(Saved data entries)
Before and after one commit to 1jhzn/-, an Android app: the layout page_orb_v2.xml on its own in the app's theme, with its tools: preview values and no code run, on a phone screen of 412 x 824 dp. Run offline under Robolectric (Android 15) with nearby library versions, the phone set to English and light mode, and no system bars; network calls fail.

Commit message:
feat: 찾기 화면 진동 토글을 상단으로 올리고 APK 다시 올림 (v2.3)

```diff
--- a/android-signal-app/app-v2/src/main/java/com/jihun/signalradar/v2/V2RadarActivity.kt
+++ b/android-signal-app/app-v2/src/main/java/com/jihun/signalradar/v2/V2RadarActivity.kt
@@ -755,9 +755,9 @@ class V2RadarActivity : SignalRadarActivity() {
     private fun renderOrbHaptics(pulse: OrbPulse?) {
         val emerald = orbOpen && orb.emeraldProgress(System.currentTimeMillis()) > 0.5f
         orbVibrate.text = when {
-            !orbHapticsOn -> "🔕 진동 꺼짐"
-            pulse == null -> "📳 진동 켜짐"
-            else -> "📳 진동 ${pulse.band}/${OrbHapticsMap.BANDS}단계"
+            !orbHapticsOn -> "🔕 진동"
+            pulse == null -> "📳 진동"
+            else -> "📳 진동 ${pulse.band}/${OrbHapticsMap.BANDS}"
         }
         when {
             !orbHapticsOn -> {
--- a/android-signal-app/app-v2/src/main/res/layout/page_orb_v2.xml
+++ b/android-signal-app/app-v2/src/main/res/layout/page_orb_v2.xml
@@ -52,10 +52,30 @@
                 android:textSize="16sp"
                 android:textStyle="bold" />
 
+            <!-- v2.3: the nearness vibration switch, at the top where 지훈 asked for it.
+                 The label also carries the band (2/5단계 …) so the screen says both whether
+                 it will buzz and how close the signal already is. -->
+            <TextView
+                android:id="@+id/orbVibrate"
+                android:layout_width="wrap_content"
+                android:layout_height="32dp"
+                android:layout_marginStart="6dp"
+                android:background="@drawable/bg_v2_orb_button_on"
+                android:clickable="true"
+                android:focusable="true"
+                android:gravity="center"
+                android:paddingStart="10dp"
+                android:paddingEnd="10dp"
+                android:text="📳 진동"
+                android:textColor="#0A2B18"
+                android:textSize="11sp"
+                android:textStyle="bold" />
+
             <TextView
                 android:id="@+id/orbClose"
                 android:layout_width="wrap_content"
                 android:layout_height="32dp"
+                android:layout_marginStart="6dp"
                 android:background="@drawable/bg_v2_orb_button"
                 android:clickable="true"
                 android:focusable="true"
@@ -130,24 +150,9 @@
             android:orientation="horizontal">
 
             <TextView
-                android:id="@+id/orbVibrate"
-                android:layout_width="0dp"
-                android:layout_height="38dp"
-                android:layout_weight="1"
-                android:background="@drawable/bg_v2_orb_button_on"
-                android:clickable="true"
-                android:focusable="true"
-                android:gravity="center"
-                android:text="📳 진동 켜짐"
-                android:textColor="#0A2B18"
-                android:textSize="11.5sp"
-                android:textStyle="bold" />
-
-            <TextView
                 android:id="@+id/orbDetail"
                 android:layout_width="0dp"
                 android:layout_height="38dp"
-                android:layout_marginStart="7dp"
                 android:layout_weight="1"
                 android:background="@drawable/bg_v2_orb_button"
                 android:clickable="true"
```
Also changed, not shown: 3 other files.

Task brief - Copy the data above. Keep each line exact.

Task result -
Before and after one commit to 1jhzn/-, an Android app: the layout page_orb_v2.xml on its own in the app's theme, with its tools: preview values and no code run, on a phone screen of 412 x 824 dp. Run offline under Robolectric (Android 15) with nearby library versions, the phone set to English and light mode, and no system bars; network calls fail.

Commit message:
feat: 찾기 화면 진동 토글을 상단으로 올리고 APK 다시 올림 (v2.3)

```diff
--- a/android-signal-app/app-v2/src/main/java/com/jihun/signalradar/v2/V2RadarActivity.kt
+++ b/android-signal-app/app-v2/src/main/java/com/jihun/signalradar/v2/V2RadarActivity.kt
@@ -755,9 +755,9 @@ class V2RadarActivity : SignalRadarActivity() {
     private fun renderOrbHaptics(pulse: OrbPulse?) {
         val emerald = orbOpen && orb.emeraldProgress(System.currentTimeMillis()) > 0.5f
         orbVibrate.text = when {
-            !orbHapticsOn -> "🔕 진동 꺼짐"
-            pulse == null -> "📳 진동 켜짐"
-            else -> "📳 진동 ${pulse.band}/${OrbHapticsMap.BANDS}단계"
+            !orbHapticsOn -> "🔕 진동"
+            pulse == null -> "📳 진동"
+            else -> "📳 진동 ${pulse.band}/${OrbHapticsMap.BANDS}"
         }
         when {
             !orbHapticsOn -> {
--- a/android-signal-app/app-v2/src/main/res/layout/page_orb_v2.xml
+++ b/android-signal-app/app-v2/src/main/res/layout/page_orb_v2.xml
@@ -52,10 +52,30 @@
                 android:textSize="16sp"
                 android:textStyle="bold" />
 
+            <!-- v2.3: the nearness vibration switch, at the top where 지훈 asked for it.
+                 The label also carries the band (2/5단계 …) so the screen says both whether
+                 it will buzz and how close the signal already is. -->
+            <TextView
+                android:id="@+id/orbVibrate"
+                android:layout_width="wrap_content"
+                android:layout_height="32dp"
+                android:layout_marginStart="6dp"
+                android:background="@drawable/bg_v2_orb_button_on"
+                android:clickable="true"
+                android:focusable="true"
+                android:gravity="center"
+                android:paddingStart="10dp"
+                android:paddingEnd="10dp"
+                android:text="📳 진동"
+                android:textColor="#0A2B18"
+                android:textSize="11sp"
+                android:textStyle="bold" />
+
             <TextView
                 android:id="@+id/orbClose"
                 android:layout_width="wrap_content"
                 android:layout_height="32dp"
+                android:layout_marginStart="6dp"
                 android:background="@drawable/bg_v2_orb_button"
                 android:clickable="true"
                 android:focusable="true"
@@ -130,24 +150,9 @@
             android:orientation="horizontal">
 
             <TextView
-                android:id="@+id/orbVibrate"
-                android:layout_width="0dp"
-                android:layout_height="38dp"
-                android:layout_weight="1"
-                android:background="@drawable/bg_v2_orb_button_on"
-                android:clickable="true"
-                android:focusable="true"
-                android:gravity="center"
-                android:text="📳 진동 켜짐"
-                android:textColor="#0A2B18"
-                android:textSize="11.5sp"
-                android:textStyle="bold" />
-
-            <TextView
                 android:id="@+id/orbDetail"
                 android:layout_width="0dp"
                 android:layout_height="38dp"
-                android:layout_marginStart="7dp"
                 android:layout_weight="1"
                 android:background="@drawable/bg_v2_orb_button"
                 android:clickable="true"
```
Also changed, not shown: 3 other files.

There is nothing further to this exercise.